Businesses need to take a look at their balance sheets and consider what fraction they are of overall incoming and outgoing funds because this will indicate the measure of risk. From there, a consideration needs to be made, looking at where the market may be growing or shrinking and where the future opportunities lie.
Step two: Establish a dynamic hedge strategy
An FX hedge programme should not be static, and should be constantly evaluated against budget rates, changes in nominal value of contracted delivery and changes in timelines or commitments. A strategy should include products that balance a need for flexibility and protection, for example forward contracts will remove risk and offer greater protection, but options structures will allow you to be flexible and benefit from a beneficial movement in the market.
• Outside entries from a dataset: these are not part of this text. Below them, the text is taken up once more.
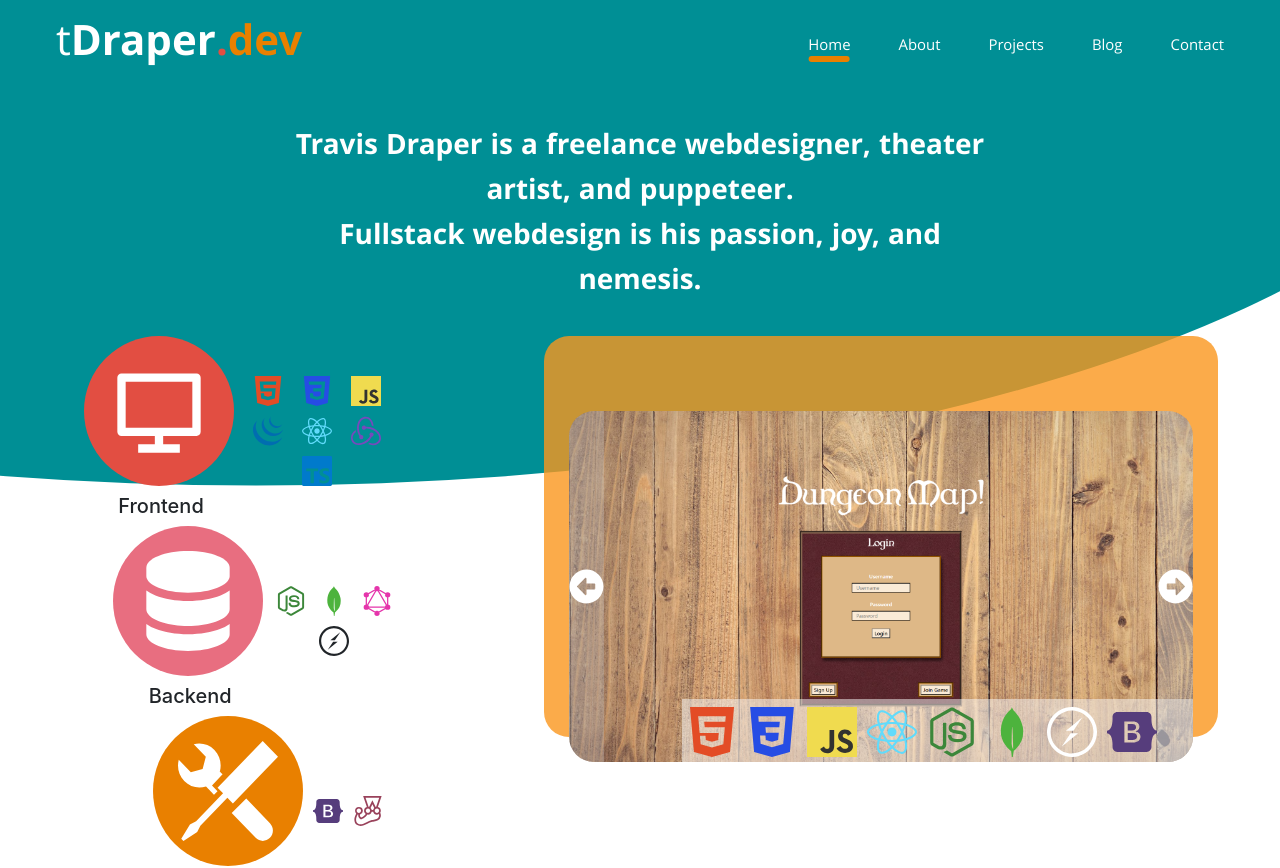
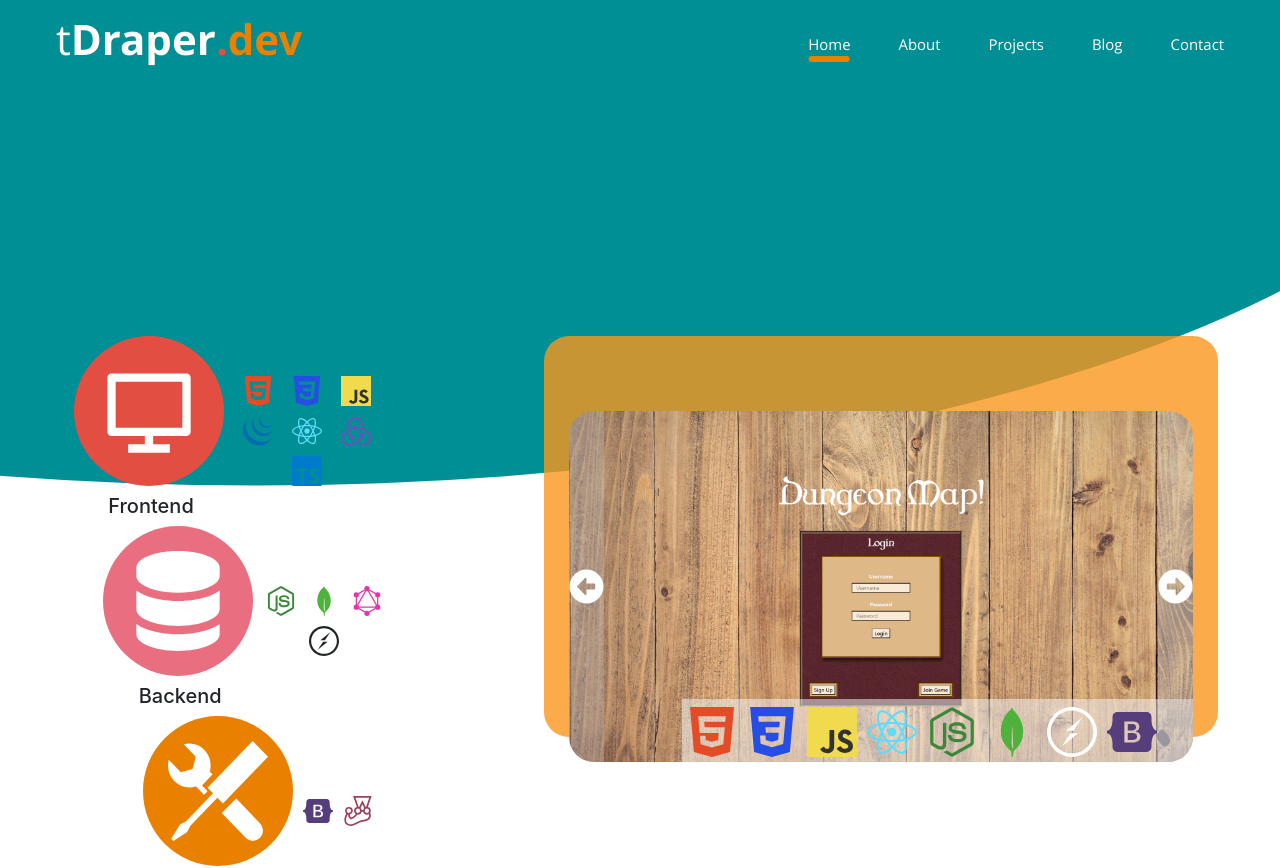
Before and after one commit to tdraper-dev/tdraper-dev.github.io, a React (Create React App) app: page / in a window 1280 px wide. Shown: the top 868 px of the page. Built offline with nearby package versions, Linux system fonts and the light colour scheme.

Commit message:
home animation added

```diff
--- a/src/App.css
+++ b/src/App.css
@@ -50,6 +50,17 @@
   100% {
     opacity: 1;
     transform: translateX(0%);
+  }
+}
+
+@keyframes fadeInWithSlideDown {
+  0% {
+    opacity: 0;
+    transform: translateY(80%);
+  }
+  100% {
+    opacity: 1;
+    transform: translateY(0%);
   }
 }
 .noselect {
@@ -105,7 +116,6 @@ body {
   padding-bottom: 200px;
   position: relative;
   clip-path:ellipse(100% 100% at 20% 0);
-  transition: 500ms;
 }
 @media(max-width: 767px), (max-height: 420px) {
   .navbar {
@@ -380,7 +390,26 @@ body {
   margin-bottom: 10px;
 }
 
+.fadeRight {
+  animation: fadeInWithSlideRight;
+  animation-duration: 1s;
+  animation-fill-mode: forwards;
+  animation-timing-function: ease;
+}
+.fadeLeft {
+  animation: fadeInWithSlideLeft;
+  animation-duration: 1s;
+  animation-fill-mode: forwards;
+  animation-timing-function: ease;
+}
+
 @media(min-width: 1200px) {
+  .fadeDown {
+    animation: fadeInWithSlideDown;
+    animation-duration: 1s;
+    animation-fill-mode: forwards;
+    animation-timing-function: ease;
+  }
   .homeProjectContainer.projectStack {
     transform:translateY(0px) translateX(10px);
   }
--- a/src/components/Home.js
+++ b/src/components/Home.js
@@ -82,10 +82,9 @@ function Home() {
         <div className="homeRow row">
             <IconTitle title="" margin="mb-3" />
             <div className="col-s-12 col-md-10 col-lg-12 d-flex">
-                <p className='col-12 col-xl-8 landingGreeting'>Travis Draper is a freelance webdesigner, theater artist, and puppeteer. <br/>Fullstack webdesign is his passion, joy, and nemesis.</p>
+                <p className='col-12 col-xl-8 landingGreeting fadeDown'>Travis Draper is a freelance webdesigner, theater artist, and puppeteer. <br/>Fullstack webdesign is his passion, joy, and nemesis.</p>
                 </div>
             <HomeContainer
-
                 type="projectStack col-12 col-xl-4 fadeLeft">
                 <Stack
                     type={'Frontend'}
@@ -113,7 +112,7 @@ function Home() {
             </HomeContainer>
 
             <HomeContainer
-                type="projectPeak fadeLeft col-10 col-xl-7 "
+                type="projectPeak fadeRight col-10 col-xl-7 "
 
             >
                 <ImageBox
```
Dynamism will ensure that during times of supply line disruption, business interruption or heightened FX volatility, businesses do not become over or under hedged.
Step three: Speak to a specialist
Currency specialists typically offer better rates and lower fees than high street banks. Specialists offer the benefit of expert guidance from individuals who not only understand the foreign exchange market but also the challenges of producers and manufacturers within the food and drink industry.
Alex Price is Head of London Outbound Sales at moneycorp. The moneycorp group serves the growing foreign exchange and payments needs of global businesses, importers and exporters, online sellers and personal clients. Headquartered in London, with a worldwide presence, moneycorp prides itself on providing exceptional customer service. A global company with local expertise.